Outside, the trees and sidewalks were replaced with dim reflections of weary lampposts that stood simple, yet tasteful, just as they should. This understood atmosphere juxtaposed to the same situation inside where the man decided it was casual enough to slide into the seat in front of him.
“Hello. I couldn’t help but notice your unusual bookmark. Would you mind explaining it?”
A confused look owned her face, “What do you mean? It just marks my place.”
“Ah, but it isn’t there for no particular reason. There’s a story behind it no matter how small.”
She smiled at this man and stayed silent to allow the question to burn into simplicity, “I’ll tell you over dinner--”
“How about coffee?”
“The best coffee stand in town is two stops back.”
“We’ll get off at the next stop and walk it.”
She slid her book into her bag and headed towards the front entrance.

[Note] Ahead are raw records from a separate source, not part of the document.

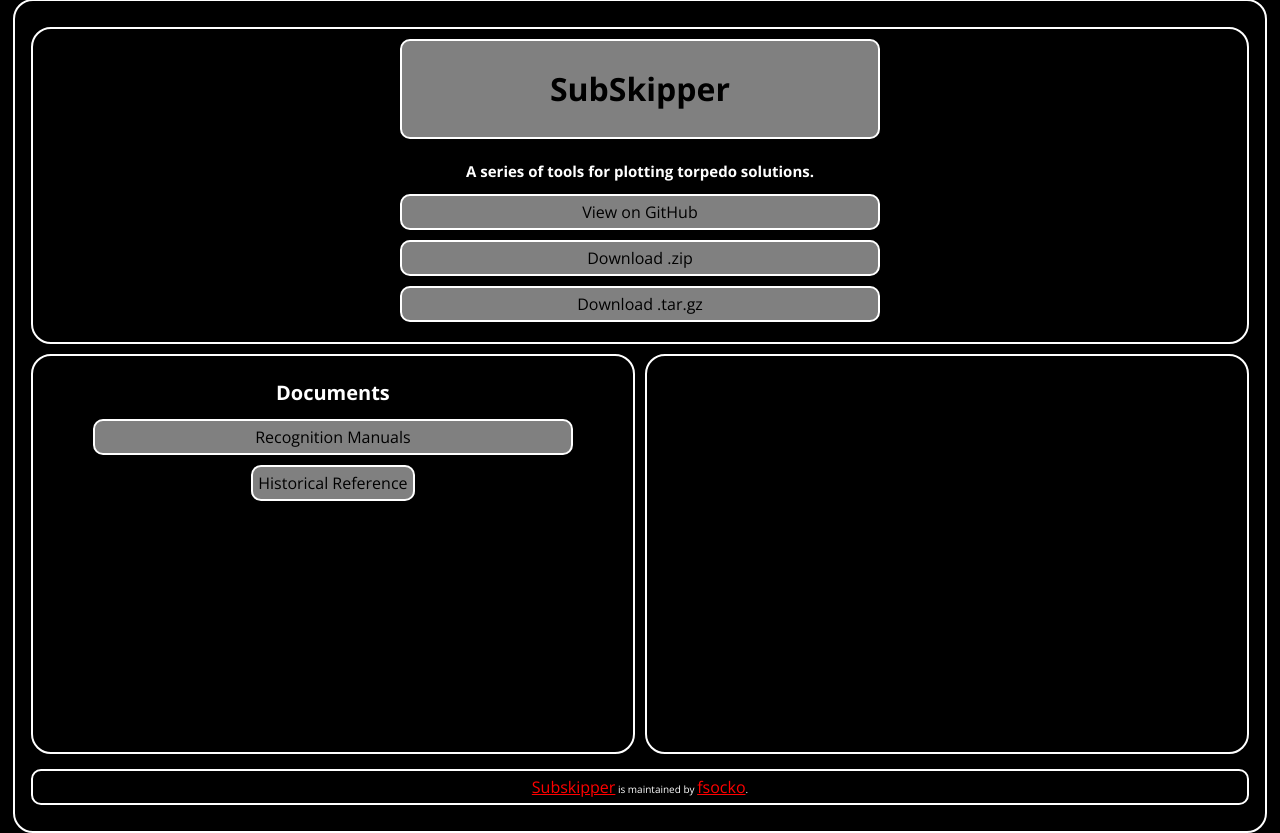
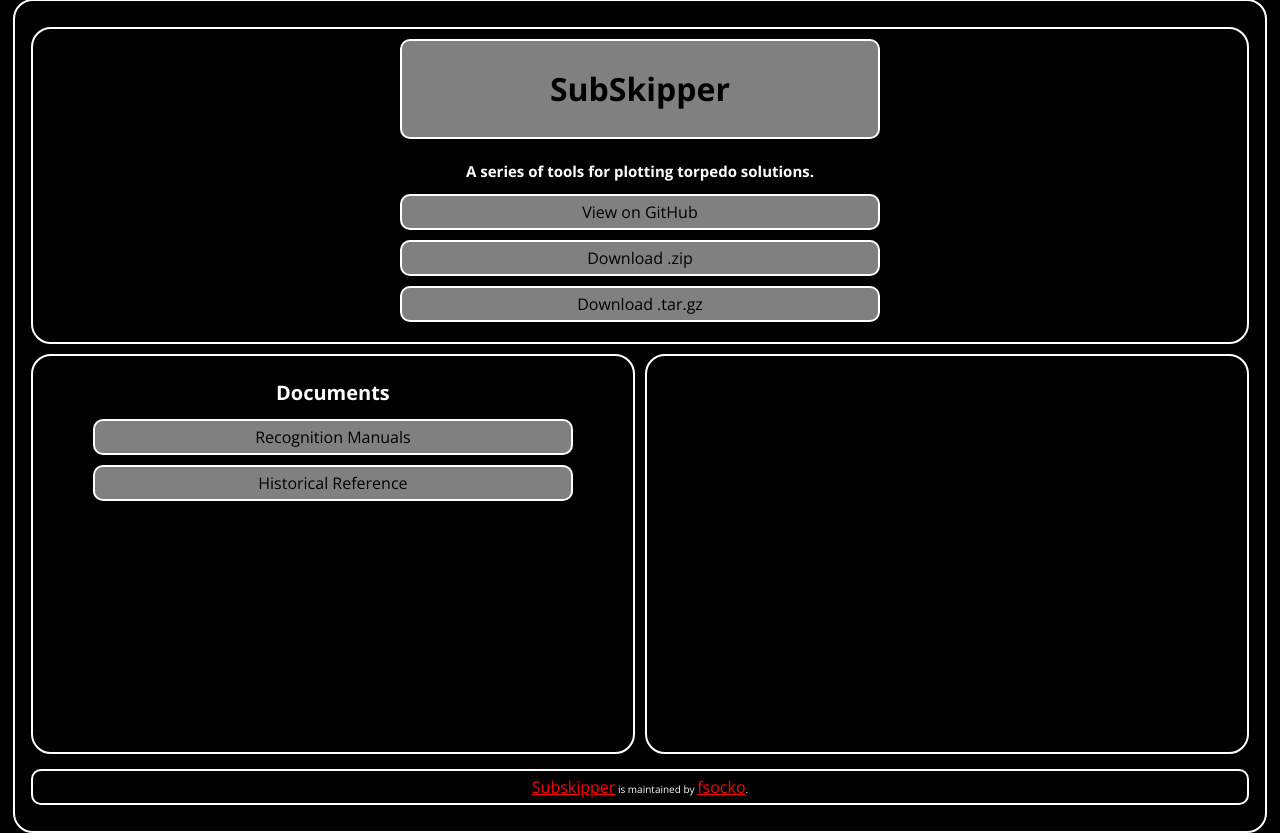
Before and after one commit to fsocko/subskipper, a PHP site: page / in a window 1280 px wide. Shown: the part 14-847 px from the top of the page. Run offline with PHP 8.4, Linux system fonts and the light colour scheme.

Commit message:
fixed button width

```diff
--- a/stylesheets/stylesheet.css
+++ b/stylesheets/stylesheet.css
@@ -88,7 +88,7 @@ a{
   padding: 5px;
   border-radius: 10px;
   transition: color 0.2s, background-color 0.2s, border-color 0.2s; }
-  .btn + .btn { margin-left: auto; width: auto; }
+  .btn + .btn {}
 
 .btn:hover {
   color: black;
```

The bus let them off, and they started walking like strangers down the sidewalk.
“Do me a favor?”
“Anything,” he says.
“Pretend we’re lovers.”
“Darling, you’re amazing. Kiss me like you never have before.”
They held hands all the way to the coffee stand. She ordered him a vanilla cappuccino, he ordered her a double-shot mocha, and they sat down on the stairs of the nearest apartment building.
Upon switching drinks, he asks, “Now, about that dollar.”
“It’s quite simple, really. You never know when you’ll need a cigarette and a phone call.”